The satellites were developed by the Chang Guang Satellite Technology Co., Ltd under the Changchun Institute of Optics, Fine Mechanics and Physics, Chinese Academy of Sciences.
The new satellite was aiming for an altitude of 535 km orbit and like the previous Jilin-1 Gaofen-02 sats would obtain a static push-scan image with a full-color resolution better than 0.76 meters and a multi-spectral resolution better than 3.1 meters. Image width is greater than 40 km, transmitted to the ground stations via a digital transmission with a rate of 1.8Gbps. The launch weight was 230 kg.
Built by CAS Microspace and based on the WN-100 bus, the CentiSpace-1 S2 would have been operated by the Beijing-based Future Navigation. The satellite, with a launch mass of 97 kg, was intended to provide GNSS augmentation techniques using a laser inter-satellite communication link.
The Jiuquan Satellite Launch Center, in Ejin-Banner – a county in Alashan League of the Inner Mongolia Autonomous Region – was the first Chinese satellite launch center and is also known as the Shuang Cheng Tze launch center.
Jiuquan was originally used to launch scientific and recoverable satellites into medium or low earth orbits at high inclinations.
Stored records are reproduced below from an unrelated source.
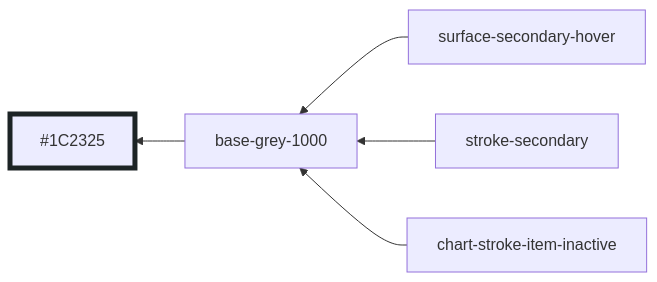
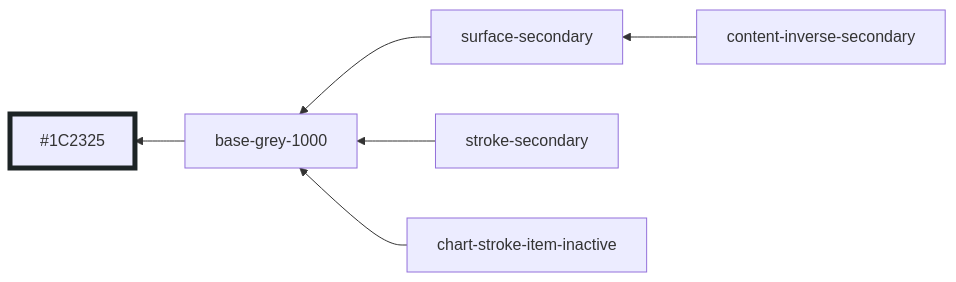
Diagram 26 of 30 in libs/ui/styles/themes/main.md (oxidecomputer/console), drawn with Mermaid before and after one commit. The commit also changed other lines of this file and 3 other files, not shown here.

````diff
--- a/libs/ui/styles/themes/main.md
+++ b/libs/ui/styles/themes/main.md
@@ -328,9 +329,10 @@
 ```mermaid
 graph RL
   base-grey-1000 --> #1C2325:::base-grey-1000
-  surface-secondary-hover --> base-grey-1000
+  surface-secondary --> base-grey-1000
+  content-inverse-secondary --> surface-secondary
   stroke-secondary --> base-grey-1000
   chart-stroke-item-inactive --> base-grey-1000
 
   classDef base-grey-1000 stroke-width:5,stroke:#1C2325
 ```
````
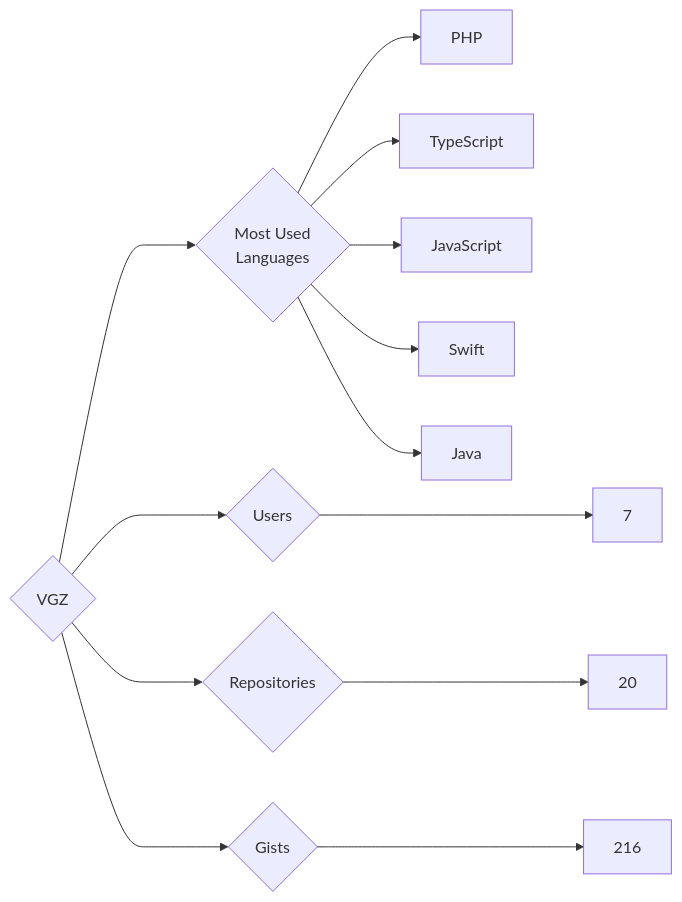
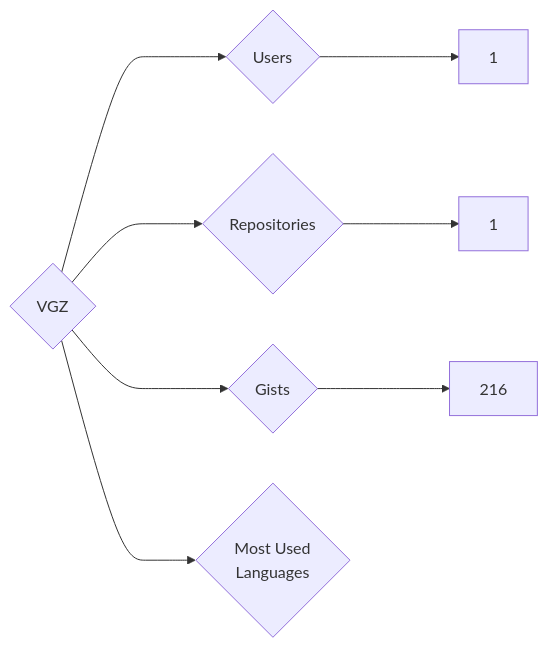
The diagram in targets/VGZ/README.md (trickest/insiders), drawn with Mermaid before and after one commit. The commit also changed 877 other files, not shown here.

````diff
--- a/targets/VGZ/README.md
+++ b/targets/VGZ/README.md
@@ -3,13 +3,8 @@
 ```mermaid
 graph LR
 COMPANY_NAME{VGZ}
-COMPANY_NAME ---> U{Users} ---> UN[7]
-COMPANY_NAME ---> R{Repositories} ---> RN[20]
+COMPANY_NAME ---> U{Users} ---> UN[1]
+COMPANY_NAME ---> R{Repositories} ---> RN[1]
 COMPANY_NAME ---> G{Gists} ---> GN[216]
 COMPANY_NAME ---> ML{Most Used<br>Languages}
-ML --> PHP[PHP]
-ML --> TypeScript[TypeScript]
-ML --> JavaScript[JavaScript]
-ML --> Swift[Swift]
-ML --> Java[Java]
 ```
````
It is also the place from which all the Chinese crewed missions are launched.
The site includes a Technical Centre, two Launch Complexes, Mission Command and Control Centre, Launch Control Centre, propellant fuelling systems, tracking and communication systems, gas supply systems, weather forecast systems, and logistic support systems.
The LC-43 launch complex, also known as the South Launch Site (SLS) is equipped with two launch pads: 91 and 94. Launch Pad 91 is used for the manned program for the launch of the Long March-2F launch vehicle (Shenzhou and Tiangong). Launch Pad 94 is used for unmanned orbital launches by the Long March-2C, Long March-2D and Long March-4C launch vehicles.
Other launch zones at the launch site are used for launching the Kuaizhou, the Chang Zheng-11 and other solid propellant commercial and private launch vehicles.
The first orbital launch took place on April 24, 1970 when the CZ-1 Chang Zheng-1 rocket launched the first Chinese satellite, the Dongfanghong-1 (04382 1970-034A).